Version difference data
'''

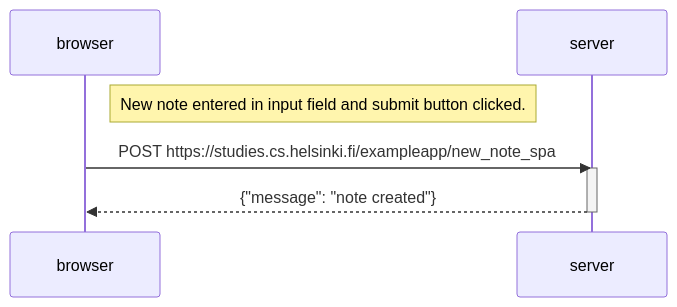
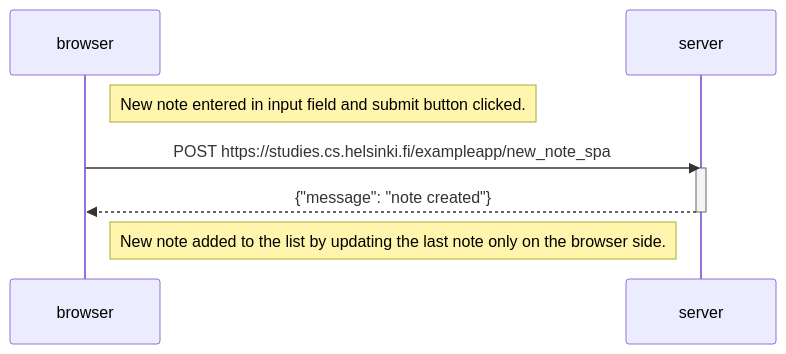
Before and after one commit to ElektrazCode/FullStackOpen: the diagram in Part0/0-5-SPANewNodeDiagram.md, drawn with Mermaid.

Commit message:
Updated Exercise 0-5

````diff
--- a/Part0/0-5-SPANewNodeDiagram.md
+++ b/Part0/0-5-SPANewNodeDiagram.md
@@ -1,13 +1,15 @@
 ```mermaid
 sequenceDiagram
 participant browser
 participant server
 
 Note right of browser: New note entered in input field and submit button clicked.
 
 browser->>server: POST https://studies.cs.helsinki.fi/exampleapp/new_note_spa
 activate server
 server-->>browser: {"message": "note created"}
 deactivate server
 
+Note right of browser: New note added to the list by updating the last note only on the browser side.
+
 ```
````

'''

The response should be an exact copy of the lines from the one with "Note right of browser: New note entered" through the end of the data, with no other text.

 Note right of browser: New note entered in input field and submit button clicked.
 
 browser->>server: POST https://studies.cs.helsinki.fi/exampleapp/new_note_spa
 activate server
 server-->>browser: {"message": "note created"}
 deactivate server
 
+Note right of browser: New note added to the list by updating the last note only on the browser side.
+
 ```
````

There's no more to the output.